For example, customers in stations and on trains require a lot of effort and stress to obtain information that is necessary through conventional means such as pamphlets, signs and written materials. Within a Smart Navigation space, wireless tags and ubiquitous terminals would be used with ad-hoc network technology to create an environment in which connections could be made naturally to obtain personalized information. As a concrete example, imagine a mother pushing a stroller. She might input the information she requires into her mobile telephone, which would then display the route to the nearest elevator, which cars in the train have less air conditioning, and which is the shortest route to places in the station (Fig. 8). In a typical set up, an ad-hoc network terminal in a station corner might be able to use natural voice commands to display the information required by the customer.
Calm Technology involves creating an environment in which accurate sensors in the ceilings, etc., could sense and adjust ambient light and temperature levels. Such technology could also be used to create virtual realities such as digital museums on the wall where people might relax whilst waiting (Fig. 9). Other examples might be use of calming natural sounds such as bird songs from greenery. Other information might be provided from well designed displays with good ergonomic features. Position sensing tags in walls and floors might use wireless technology to inform vision impaired people about the location of staircases and other obstacles. The ultimate aim of Calm Technology is to create beautiful spaces using new technology hidden within the space and design.
What about Context Marketing? This is a relatively new term but it is basically a method of marketing with improved success rate due to the ability to ‘push’ information to consumers that matches their needs at that point in time based on their interests and current circumstances (Fig. 10). It is still in the early stages but a trial has been performed on the private Tokyu Corp. railway. We need to figure an effective marketing information service in JR East's widespread railway network and future trials are being planned based on customer trends using virtual and real models.

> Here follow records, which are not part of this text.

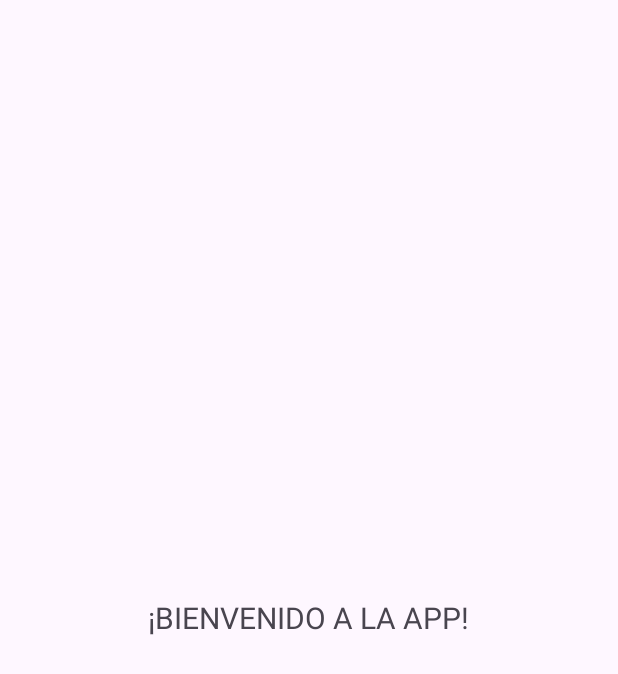
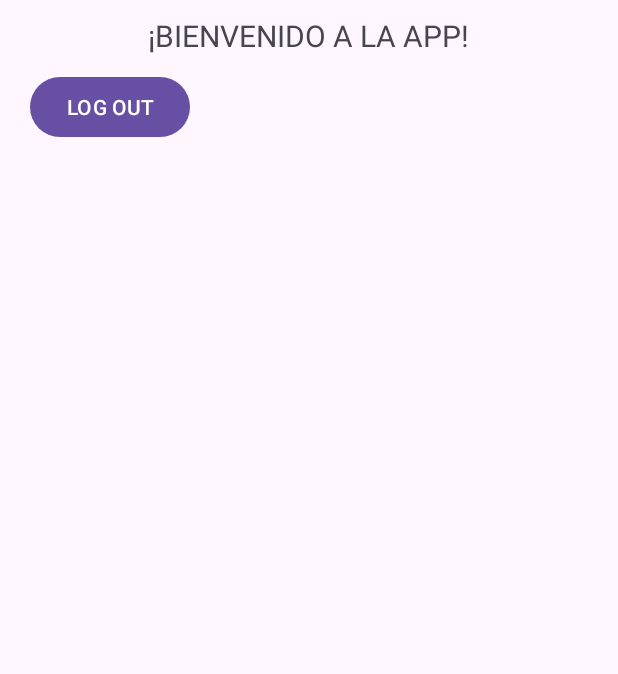
Before and after one commit to JulsSHOWTIME/Notas, an Android app: the NotesActivity screen opened directly, with no data from a screen before it, on a phone screen of 412 x 824 dp. Shown: the top 674 px of the screen. Run offline under Robolectric (Android 15) with nearby library versions, the phone set to English and light mode, and no system bars.

Commit message:
Añadir ListView a la app

```diff
--- a/app/src/main/java/com/example/notas/BaseActivity.java
+++ b/app/src/main/java/com/example/notas/BaseActivity.java
@@ -1,2 +1,17 @@
-package com.example.notas;public class BaseActivity {
+package com.example.notas;
+
+import android.os.Bundle;
+
+import androidx.annotation.Nullable;
+import androidx.appcompat.app.AppCompatActivity;
+
+public abstract class BaseActivity extends AppCompatActivity {
+    PreferencesManager prefs;
+
+    @Override
+    protected void onCreate(@Nullable Bundle savedInstanceState) {
+        super.onCreate(savedInstanceState);
+
+        prefs = new PreferencesManager(this);
+    }
 }
--- a/app/src/main/java/com/example/notas/NotesActivity.java
+++ b/app/src/main/java/com/example/notas/NotesActivity.java
@@ -1,6 +1,11 @@
 package com.example.notas;
 
+import android.content.Intent;
 import android.os.Bundle;
+import android.view.View;
+import android.widget.ArrayAdapter;
+import android.widget.Button;
+import android.widget.ListView;
 
 import androidx.activity.EdgeToEdge;
 import androidx.appcompat.app.AppCompatActivity;
@@ -8,7 +13,9 @@ import androidx.core.graphics.Insets;
 import androidx.core.view.ViewCompat;
 import androidx.core.view.WindowInsetsCompat;
 
-public class NotesActivity extends AppCompatActivity {
+public class NotesActivity extends BaseActivity {
+
+    ListView lvNotes;
 
     @Override
     protected void onCreate(Bundle savedInstanceState) {
@@ -20,5 +27,36 @@ public class NotesActivity extends AppCompatActivity {
             v.setPadding(systemBars.left, systemBars.top, systemBars.right, systemBars.bottom);
             return insets;
         });
+
+
+        setLogoutEvent();
+
+    }
+
+    private void setListViewData() {
+
+        lvNotes = findViewById(R.id.lvNotes);
+
+        ArrayAdapter<String> adapter = new ArrayAdapter<String>(NotesActivity.this, android.R.layout.simple_list_item_1);
+
+        lvNotes.setAdapter(adapter);
+
+    }
+
+    private void setLogoutEvent() {
+        Button btLogOut = findViewById(R.id.btLogOut);
+
+        btLogOut.setOnClickListener(new View.OnClickListener() {
+            @Override
+            public void onClick(View v) {
+
+                prefs.setPref(Constants.PREFS_USER, false);
+                Intent intent = new Intent(NotesActivity.this, LoginActivity.class);
+                startActivity(intent);
+                finish();
+
+            }
+        });
+
     }
 }
--- a/app/src/main/java/com/example/notas/PreferencesManager.java
+++ b/app/src/main/java/com/example/notas/PreferencesManager.java
@@ -1,2 +1,28 @@
-package com.example.notas;public class PreferencesManager {
+package com.example.notas;
+
+import android.content.Context;
+import android.content.SharedPreferences;
+
+public class PreferencesManager {
+
+    private final String PREFS_NAME = "prefs_name";
+    private Context ctx;
+
+    public PreferencesManager(Context ctx){
+        this.ctx = ctx;
+    }
+
+    public boolean getPref(String key){
+        SharedPreferences prefs = ctx.getSharedPreferences(PREFS_NAME, Context.MODE_PRIVATE);
+        return prefs.getBoolean(key, false);
+    }
+
+    public void setPref(String key, boolean value){
+
+        SharedPreferences.Editor editor = ctx.getSharedPreferences(PREFS_NAME, Context.MODE_PRIVATE).edit();
+        editor.putBoolean(key, value);
+        editor.apply();
+
+    }
+
 }
--- a/app/src/main/java/com/example/notas/SplashActivity.java
+++ b/app/src/main/java/com/example/notas/SplashActivity.java
@@ -10,7 +10,7 @@ import androidx.appcompat.app.AppCompatActivity;
 import java.util.Timer;
 import java.util.TimerTask;
 
-public class SplashActivity extends AppCompatActivity {
+public class SplashActivity extends BaseActivity {
 
     @Override
     protected void onCreate(@Nullable Bundle savedInstanceState) {
@@ -28,8 +28,7 @@ public class SplashActivity extends AppCompatActivity {
             @Override
             public void run() {
 
-                SharedPreferences prefs = getSharedPreferences("prefs_notes", MODE_PRIVATE);
-                boolean userLogged = prefs.getBoolean("userLogged", false);
+                boolean userLogged = prefs.getPref(Constants.PREFS_USER);
                 Intent intent = null;
 
                 if (userLogged){
--- a/app/src/main/res/layout/activity_notes.xml
+++ b/app/src/main/res/layout/activity_notes.xml
@@ -1,16 +1,29 @@
 <?xml version="1.0" encoding="utf-8"?>
 <LinearLayout xmlns:android="http://schemas.android.com/apk/res/android"
 
+    android:id="@+id/main"
     android:layout_width="match_parent"
-    android:id="@+id/main"
     android:layout_height="match_parent"
-    android:gravity="center"
+    android:layout_margin="10dp"
     android:orientation="vertical">
 
     <TextView
         android:layout_width="wrap_content"
         android:layout_height="wrap_content"
+        android:layout_gravity="center"
         android:text="¡BIENVENIDO A LA APP!"
         android:textSize="20sp" />
 
+    <Button
+        android:id="@+id/btLogOut"
+        android:layout_width="wrap_content"
+        android:layout_height="wrap_content"
+        android:layout_margin="10dp"
+        android:text="LOG OUT" />
+
+    <ListView
+        android:id="@+id/lvNotes"
+        android:layout_width="match_parent"
+        android:layout_height="wrap_content" />
+
 </LinearLayout>
```
Also changed, not shown: app/src/main/java/com/example/notas/Constants.java (+6 -1 lines), app/src/main/java/com/example/notas/LoginActivity.java (+2 -9 lines).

To make the above described themes become reality, we are planning a number of joint research efforts in a variety of fields using open networks. But we are not restricting our vision simply to ubiquitous computing, and we are actively pursuing research into other forms of service.
To summarize, our research is aimed at creating new value and comfort for our customers by developing new services that combine cutting-edge software and hardware technologies.

Figure 6: Service Paradigm Shift
Figure 7: Smart Station Concept
Figure 8: Smart Navigation
Figure 9: Calm Technology
Figure 10: Context Marketing

Setsuko Egami
Ms Egami is Director of the Frontier Service Development Laboratory in the Research and Development Center of JR East Group. She joined Recruit Company Ltd. as Chief Editor of Torabaya and Bing after graduating in literature from Waseda University. She was also an Assistant Professor at SANNO College before joining JR East in 2001.